● **Exercise details**: Identify all lines below that hold "changed" and collect them.

● **Input for this task**:
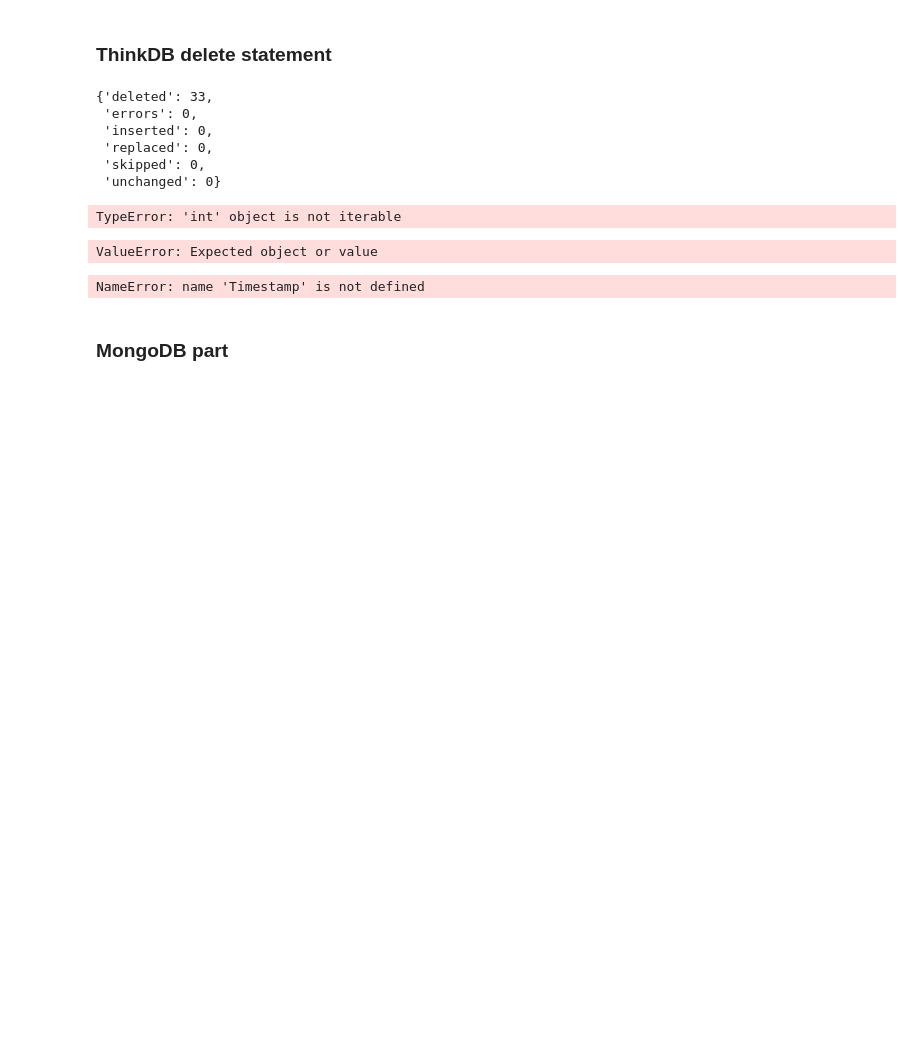
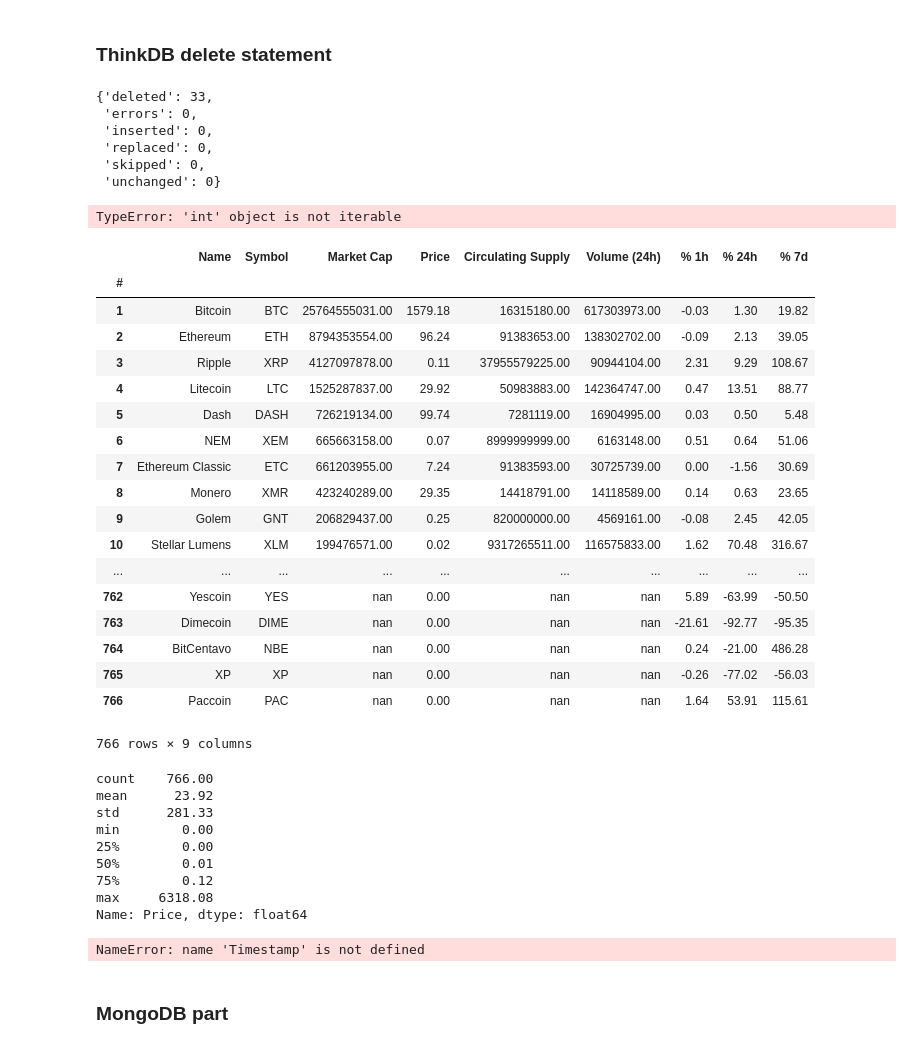
Before and after one commit to kuatroka/algo_dev, a Jupyter notebook: cryptocoin extraction script.ipynb, the cells around one changed output. Drawn from its saved outputs; the diff is of its cells as text; code cells hidden in the pictures; blank space fills up the shorter version.

Commit message:
crypto snapshots from coinmarketcap

```diff
--- a/cryptocoin extraction script.ipynb
+++ b/cryptocoin extraction script.ipynb
@@ -311,10 +336,52 @@ def data_extract(url):
 data_extract(url)
 # %% [output]
 TypeError: 'int' object is not iterable
-# %%
-pd.read_json('https://bitcoincharts.com/charts/coinbaseUSD#rg60ztgSzm1g10zm2g25zv')
-# %% [output]
-ValueError: Expected object or value
+# %%
+# Reading data from coinmarketcap about the historical snapshots of the currencies and their rank and other stats
+from IPython.display import display
+df = pd.DataFrame(pd.read_html('https://coinmarketcap.com/historical/20170507/')[0])
+#df.set_index('#', inplace=True)
+# %%
+# supress scientific notation in pandas by setting format of floats
+pd.set_option('display.float_format', lambda x: '%.2f' % x)
+
+# replacing/removing not needed values
+df1 = df.replace({'\$':'', '%':'', '\*':'', '\?': np.nan, 'Low Vol': np.nan, ',':''}, regex = True)
+
+# casting strings  with NaN to floats
+df1 = df1.apply(pd.to_numeric, errors='ignore')
+display(df1.sort_values(by='Market Cap', ascending=False, na_position='last'))
+
+#df1.Price.describe()
+# %% [output]
+|  | Name | Symbol | Market Cap | Price | Circulating Supply | Volume (24h) | % 1h | % 24h | % 7d |
+| # |  |  |  |  |  |  |  |  |  |
+| 1 | Bitcoin | BTC | 25764555031.00 | 1579.18 | 16315180.00 | 617303973.00 | -0.03 | 1.30 | 19.82 |
+| 2 | Ethereum | ETH | 8794353554.00 | 96.24 | 91383653.00 | 138302702.00 | -0.09 | 2.13 | 39.05 |
+| 3 | Ripple | XRP | 4127097878.00 | 0.11 | 37955579225.00 | 90944104.00 | 2.31 | 9.29 | 108.67 |
+| 4 | Litecoin | LTC | 1525287837.00 | 29.92 | 50983883.00 | 142364747.00 | 0.47 | 13.51 | 88.77 |
+| 5 | Dash | DASH | 726219134.00 | 99.74 | 7281119.00 | 16904995.00 | 0.03 | 0.50 | 5.48 |
+| 6 | NEM | XEM | 665663158.00 | 0.07 | 8999999999.00 | 6163148.00 | 0.51 | 0.64 | 51.06 |
+| 7 | Ethereum Classic | ETC | 661203955.00 | 7.24 | 91383593.00 | 30725739.00 | 0.00 | -1.56 | 30.69 |
+| 8 | Monero | XMR | 423240289.00 | 29.35 | 14418791.00 | 14118589.00 | 0.14 | 0.63 | 23.65 |
+| 9 | Golem | GNT | 206829437.00 | 0.25 | 820000000.00 | 4569161.00 | -0.08 | 2.45 | 42.05 |
+| 10 | Stellar Lumens | XLM | 199476571.00 | 0.02 | 9317265511.00 | 116575833.00 | 1.62 | 70.48 | 316.67 |
+| ... | ... | ... | ... | ... | ... | ... | ... | ... | ... |
+| 762 | Yescoin | YES | nan | 0.00 | nan | nan | 5.89 | -63.99 | -50.50 |
+| 763 | Dimecoin | DIME | nan | 0.00 | nan | nan | -21.61 | -92.77 | -95.35 |
+| 764 | BitCentavo | NBE | nan | 0.00 | nan | nan | 0.24 | -21.00 | 486.28 |
+| 765 | XP | XP | nan | 0.00 | nan | nan | -0.26 | -77.02 | -56.03 |
+| 766 | Paccoin | PAC | nan | 0.00 | nan | nan | 1.64 | 53.91 | 115.61 |
+766 rows × 9 columns
+count    766.00
+mean      23.92
+std      281.33
+min        0.00
+25%        0.00
+50%        0.01
+75%        0.12
+max     6318.08
+Name: Price, dtype: float64
 # %%
 r.db("COIN_PRICES").table("BTCUSD").insert([{'close': 235.4,
   'high': 235.45,
```
Also changed, not shown: parts of 1 cell of this notebook.
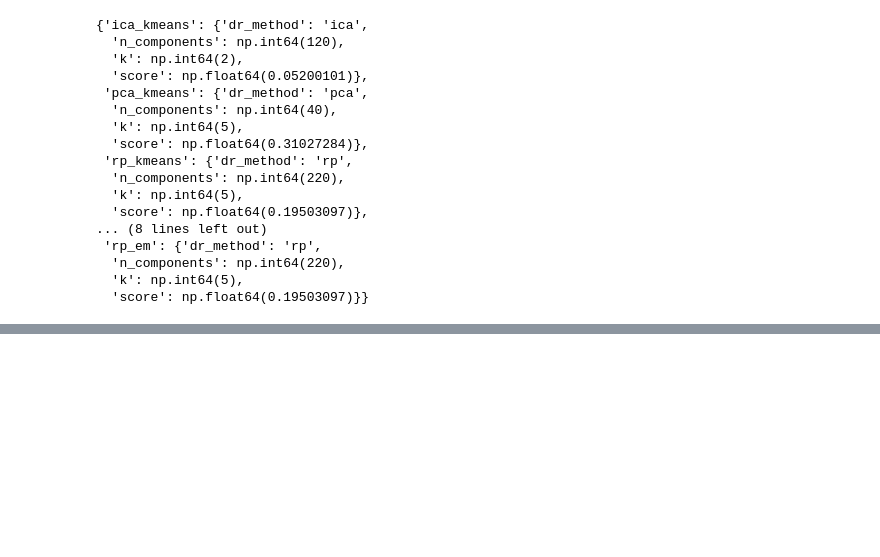
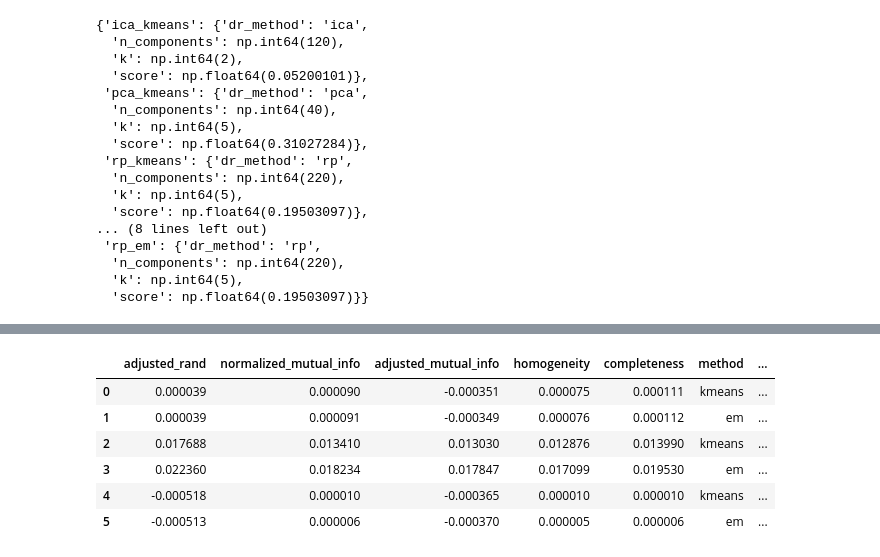
Before and after one commit to placeboo/MachineLearningProjects, a Jupyter notebook: UnsupervisedLearning/notebooks/experiment3_combined.ipynb, the cells around one changed output, grey strips where cells are left out. Drawn from its saved outputs; the diff is of its cells as text; code cells hidden in the pictures; blank space fills up the shorter version.

```diff
--- a/UnsupervisedLearning/notebooks/experiment3_combined.ipynb
+++ b/UnsupervisedLearning/notebooks/experiment3_combined.ipynb
@@ -234,0 +349,8 @@ results
+# %%
+combined_experiment = CombinedExperiment()
+n_components_range = [145]
+kmeans_metrics, em_metrics, transformed_data = combined_experiment.run_combined_analyis(
+    X = X_train,
+    dr_components=n_components_range,
+    k_range = [5]
+)
@@ -234,0 +371,10 @@ results
+# %%
+pca_transformed_data = transformed_data['pca'][145]
+ica_transformed_data = transformed_data['ica'][145]
+rp_transformed_data = transformed_data['rp'][145]
+config = [
+    {'rd': 'pca', 'X': pca_transformed_data},
+    {'rd': 'ica', 'X': ica_transformed_data},
+    {'rd': 'rp', 'X': rp_transformed_data}
+]
+metrics, labels, external_metrics = run_combined_cluster(config, [5], y_train)
@@ -234,0 +391,10 @@ results
+# %%
+external_metrics
+# %% [output]
+|  | adjusted_rand | normalized_mutual_info | adjusted_mutual_info | homogeneity | completeness | method | ... |
+| 0 | 0.000039 | 0.000090 | -0.000351 | 0.000075 | 0.000111 | kmeans | ... |
+| 1 | 0.000039 | 0.000091 | -0.000349 | 0.000076 | 0.000112 | em | ... |
+| 2 | 0.017688 | 0.013410 | 0.013030 | 0.012876 | 0.013990 | kmeans | ... |
+| 3 | 0.022360 | 0.018234 | 0.017847 | 0.017099 | 0.019530 | em | ... |
+| 4 | -0.000518 | 0.000010 | -0.000365 | 0.000010 | 0.000010 | kmeans | ... |
+| 5 | -0.000513 | 0.000006 | -0.000370 | 0.000005 | 0.000006 | em | ... |
```
Also changed, not shown: parts of 27 cells of this notebook, 5 other files.
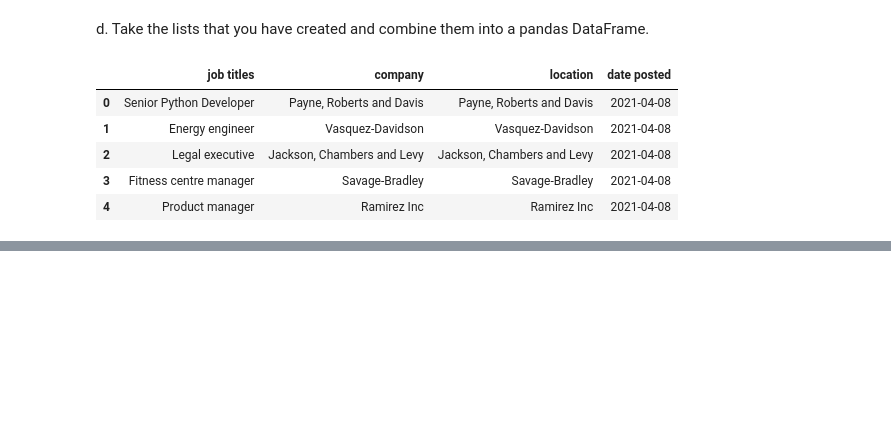
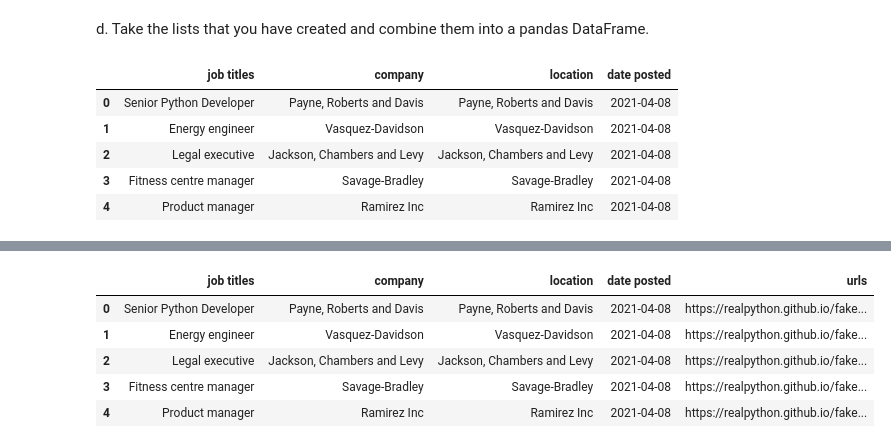
Before and after one commit to NSS-Data-Analytics-Cohort-12/webscraping-da12-Jtoppins24, a Jupyter notebook: Jtoppins_webscrape.ipynb, the cells around one changed output, grey strips where cells are left out. Drawn from its saved outputs; the diff is of its cells as text; code cells hidden in the pictures; blank space fills up the shorter version.

```diff
--- a/Jtoppins_webscrape.ipynb
+++ b/Jtoppins_webscrape.ipynb
@@ -164,0 +167,7 @@ fakejobs_df.head()
+# %%
+#urls
+
+urls1 = soup.findAll('a') #note to self creating a variable and then resulting in a [..] is a list
+
+urls1_posted = [x.get('href') for x in urls1] #need a loop to run down the entire list
+#href refers to urls, not snatching text this time but hyperlinks
@@ -164,0 +194,3 @@ fakejobs_df.head()
+# %%
+new_urls1 = urls1_posted[1::2]
+new_urls1
@@ -164,0 +215,11 @@ fakejobs_df.head()
+# %%
+fakejobs_df['urls'] = new_urls1
+# %%
+fakejobs_df.head()
+# %% [output]
+|  | job titles | company | location | date posted | urls |
+| 0 | Senior Python Developer | Payne, Roberts and Davis | Payne, Roberts and Davis | 2021-04-08 | https://realpython.github.io/fake... |
+| 1 | Energy engineer | Vasquez-Davidson | Vasquez-Davidson | 2021-04-08 | https://realpython.github.io/fake... |
+| 2 | Legal executive | Jackson, Chambers and Levy | Jackson, Chambers and Levy | 2021-04-08 | https://realpython.github.io/fake... |
+| 3 | Fitness centre manager | Savage-Bradley | Savage-Bradley | 2021-04-08 | https://realpython.github.io/fake... |
+| 4 | Product manager | Ramirez Inc | Ramirez Inc | 2021-04-08 | https://realpython.github.io/fake... |
```
Also changed, not shown: parts of 17 cells of this notebook.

● **Result for this task**:
Before and after one commit to kuatroka/algo_dev, a Jupyter notebook: cryptocoin extraction script.ipynb, the cells around one changed output. Drawn from its saved outputs; the diff is of its cells as text; code cells hidden in the pictures; blank space fills up the shorter version.
Also changed, not shown: parts of 1 cell of this notebook.
Before and after one commit to placeboo/MachineLearningProjects, a Jupyter notebook: UnsupervisedLearning/notebooks/experiment3_combined.ipynb, the cells around one changed output, grey strips where cells are left out. Drawn from its saved outputs; the diff is of its cells as text; code cells hidden in the pictures; blank space fills up the shorter version.
Also changed, not shown: parts of 27 cells of this notebook, 5 other files.
Before and after one commit to NSS-Data-Analytics-Cohort-12/webscraping-da12-Jtoppins24, a Jupyter notebook: Jtoppins_webscrape.ipynb, the cells around one changed output, grey strips where cells are left out. Drawn from its saved outputs; the diff is of its cells as text; code cells hidden in the pictures; blank space fills up the shorter version.
Also changed, not shown: parts of 17 cells of this notebook.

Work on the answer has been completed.